» **ASSIGNMENT**
Would you output the entries below only from the line containing "StartBatch([开始分批获取]) --> InitializeBatch[获取组件对应数据表数据总数]" through the line containing "--> |是| InitializeBatch", exactly as they stand and with both ends included?

» **TASK MATERIAL**
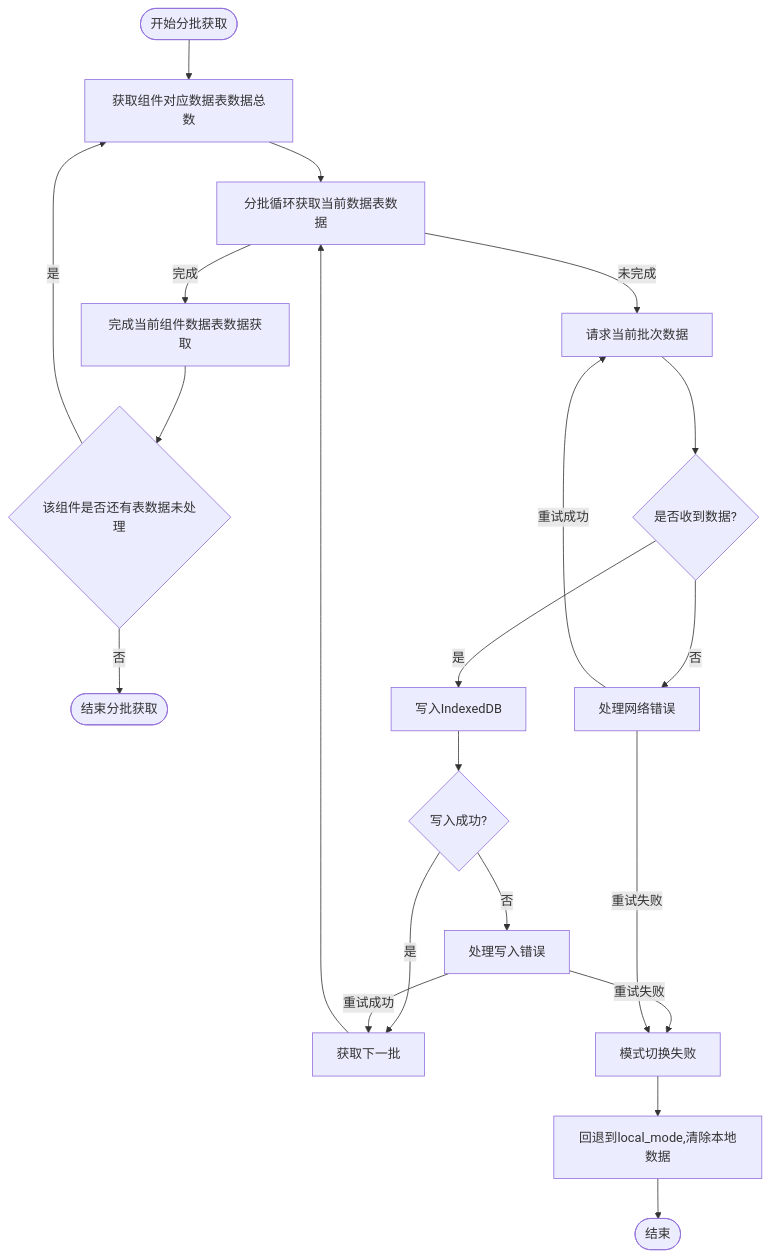
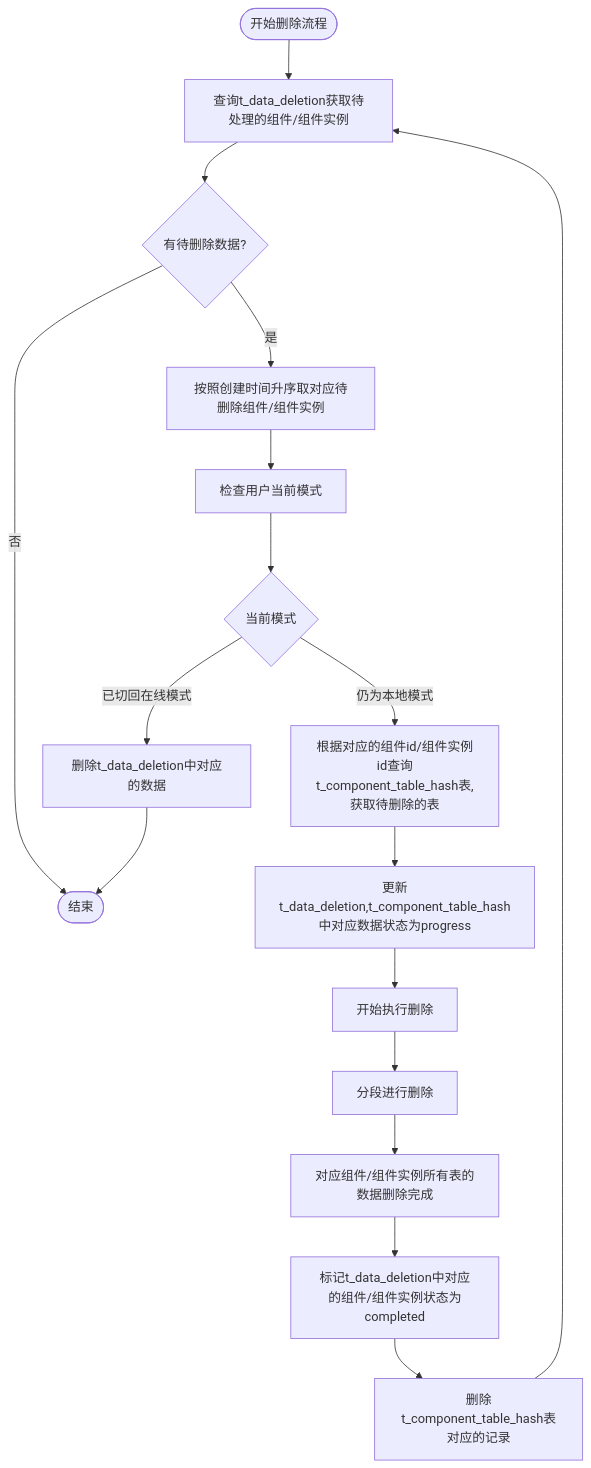
Before and after one commit to yingjianzh/iodraw-files: the diagram in all/未命名-56.md, drawn with Mermaid.

Commit message:
2025-05-12 10:41:55 update

````diff
--- a/all/未命名-56.md
+++ b/all/未命名-56.md
@@ -1,35 +1,29 @@
 ```mermaid
 
 flowchart TD
-    StartBatch([开始分批获取]) --> InitializeBatch[获取组件对应数据表数据总数]
-    InitializeBatch --> CheckBatchSize[分批循环获取当前数据表数据]
+    Start([开始删除流程]) --> FetchTasks[查询t_data_deletion获取待处理的组件/组件实例]
+    FetchTasks --> HasTasks{有待删除数据?}
     
-    CheckBatchSize -->|完成| BatchComplete[完成当前组件数据表数据获取]
-
-    BatchComplete --> HasNext{该组件是否还有表数据未处理}
-
-    HasNext --> |是| InitializeBatch
-    HasNext --> |否| EndBatch([结束分批获取])
-
+    HasTasks -->|否| End([结束])
+    HasTasks -->|是| PrioritizeTasks[按照创建时间升序取对应待删除组件/组件实例]
     
-    CheckBatchSize -->|未完成| RequestBatch[请求当前批次数据]
-    RequestBatch --> ReceiveBatch{是否收到数据?}
+    PrioritizeTasks --> CheckUserMode[检查用户当前模式]
     
-    ReceiveBatch -->|是| WriteToDB[写入IndexedDB]
+    CheckUserMode --> CurrentMode{当前模式}
+    CurrentMode -->|已切回在线模式| TaskCancel[删除t_data_deletion中对应的数据]
+    CurrentMode -->|仍为本地模式| LockTask[根据对应的组件id/组件实例id查询t_component_table_hash表,获取待删除的表]
     
-    WriteToDB --> BatchSuccess{写入成功?}
-    BatchSuccess -->|是| NextBatch[获取下一批]
-    BatchSuccess -->|否| HandleError[处理写入错误]
-    HandleError -->|重试成功| NextBatch
-    HandleError -->|重试失败| ModeFailed[模式切换失败]
-    ModeFailed --> Abort[回退到local_mode,清除本地数据]
-    Abort --> End([结束])
+    LockTask --> UpdateStatus[更新t_data_deletion,t_component_table_hash中对应数据状态为progress]
+    UpdateStatus --> BeginDeletion[开始执行删除]
     
-    ReceiveBatch -->|否| HandleNetworkError[处理网络错误]
-    HandleNetworkError -->|重试成功| RequestBatch
-    HandleNetworkError -->|重试失败| ModeFailed
+    BeginDeletion --> A[分段进行删除]
     
-    NextBatch --> CheckBatchSize
+    A --> B[对应组件/组件实例所有表的数据删除完成]
+    B --> MarkCompleted[标记t_data_deletion中对应的组件/组件实例状态为completed]
     
+    MarkCompleted --> MarkHash[删除t_component_table_hash表对应的记录]
+    
+    TaskCancel --> End
+    MarkHash --> FetchTasks
 
 ```
````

» **SOLUTION**
-    StartBatch([开始分批获取]) --> InitializeBatch[获取组件对应数据表数据总数]
-    InitializeBatch --> CheckBatchSize[分批循环获取当前数据表数据]
+    Start([开始删除流程]) --> FetchTasks[查询t_data_deletion获取待处理的组件/组件实例]
+    FetchTasks --> HasTasks{有待删除数据?}
     
-    CheckBatchSize -->|完成| BatchComplete[完成当前组件数据表数据获取]
-
-    BatchComplete --> HasNext{该组件是否还有表数据未处理}
-
-    HasNext --> |是| InitializeBatch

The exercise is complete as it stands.